*Your goal:*
Go over the records and copy every line with the string "controlId".

*Extracted material:*
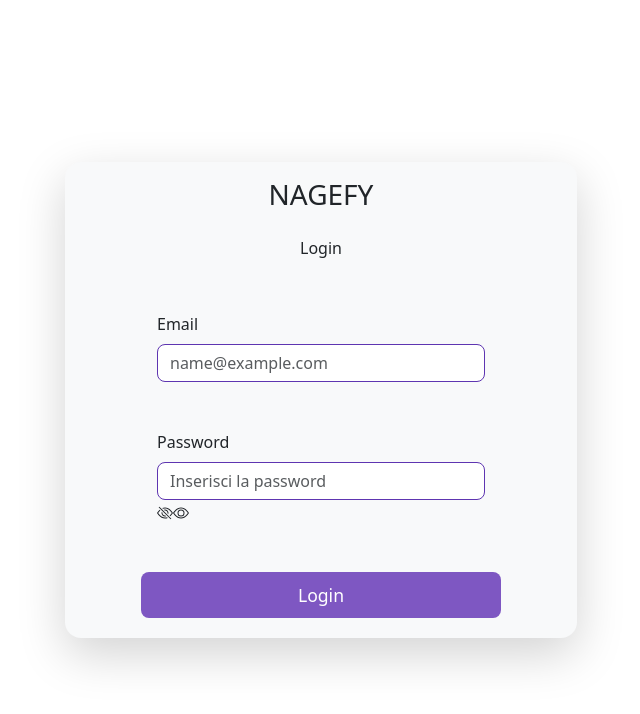
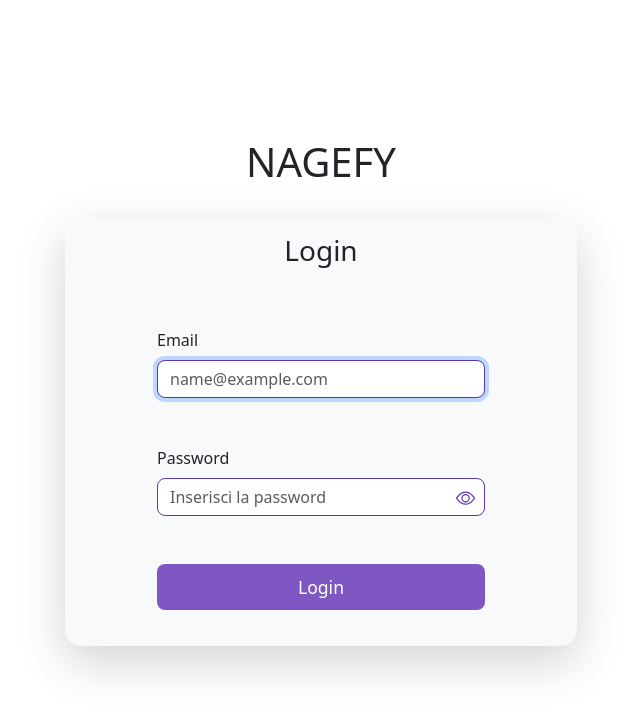
Before and after one commit to ageria20/Capstone_nagefyFE, a React (Vite) app: page / in a window 1280 px wide. Shown: the top 714 px of the page, without its empty margins (319-959 px from the left). Built offline with nearby package versions, Linux system fonts and the light colour scheme.

Commit message:
login form created

```diff
--- a/src/components/Login/Login.css
+++ b/src/components/Login/Login.css
@@ -20,6 +20,15 @@
 
   .loginForm p {
     color: #5e35b1; /* Un viola più scuro per il testo */
+  }
+
+  .password-toggle-icon {
+    font-size: 1.2rem;
+    color: #5e35b1; /* Colore viola per l'icona */
+  }
+
+  .password-toggle-icon:hover {
+    color: #6a1b9a;
   }
 
   .loginForm .form-control {
--- a/src/components/Login/Login.tsx
+++ b/src/components/Login/Login.tsx
@@ -2,24 +2,49 @@
 import { Button, Container, Form} from 'react-bootstrap'
 import './Login.css'
 import { Eye, EyeSlash } from 'react-bootstrap-icons'
+import { useState } from 'react'
 
 const Login = () => {
+const [showPassword, setShwPassword] = useState(false)
+
+const toggleShowPassword = () => {
+    setShwPassword(!showPassword)
+}
+
   return (
-    <div className="d-flex justify-content-center align-items-center vh-100">
+    <div className="d-flex flex-column justify-content-center align-items-center vh-100">
+        <h1 className='mb-3'>NAGEFY</h1>
     <Container className="m-3 shadow-lg container-custom rounded-4 p-0 d-flex justify-content-center align-content-center flex-column">
-      <h3 className='p-3 text-center'>NAGEFY</h3>
-      <p className='text-center'>Login</p>
+      <h3 className='p-3 text-center'>Login</h3>
+
       <Form className='loginForm mx-auto'>
         <Form.Group className="mb-3 p-3" controlId="exampleForm.ControlInput1">
           <Form.Label>Email</Form.Label>
-          <Form.Control type="email" placeholder="name@example.com" />
+          <Form.Control type="email" placeholder="name@example.com" autoFocus required/>
         </Form.Group>
-        <Form.Group className="mb-3 p-3" controlId="exampleForm.ControlInput2">
+        <Form.Group className="p-3" controlId="exampleForm.ControlInput2">
           <Form.Label>Password</Form.Label>
-          <Form.Control type="password" placeholder="Inserisci la password" />
-          <EyeSlash/><Eye/>
+          <div className='position-relative'>
+          <Form.Control type={showPassword ? "text" : "password"} placeholder="Inserisci la password" required/>
+
+          <span
+                className="password-toggle-icon"
+                onClick={toggleShowPassword}
+                style={{
+                  position: 'absolute',
+                  right: '10px',
+                  top: '50%',
+                  transform: 'translateY(-50%)',
+                  cursor: 'pointer',
+                }}
+              >
+          {showPassword ? <EyeSlash/> : <Eye/>}
+          </span>
+          </div>
         </Form.Group>
-        <Button type="submit" className="mt-3">Login</Button>
+        <div className='p-3'>
+        <Button type="submit" className="mt-3 mx-auto">Login</Button>
+        </div>
       </Form>
     </Container>
   </div>
```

*Reply to the task:*
         <Form.Group className="mb-3 p-3" controlId="exampleForm.ControlInput1">
-        <Form.Group className="mb-3 p-3" controlId="exampleForm.ControlInput2">
+        <Form.Group className="p-3" controlId="exampleForm.ControlInput2">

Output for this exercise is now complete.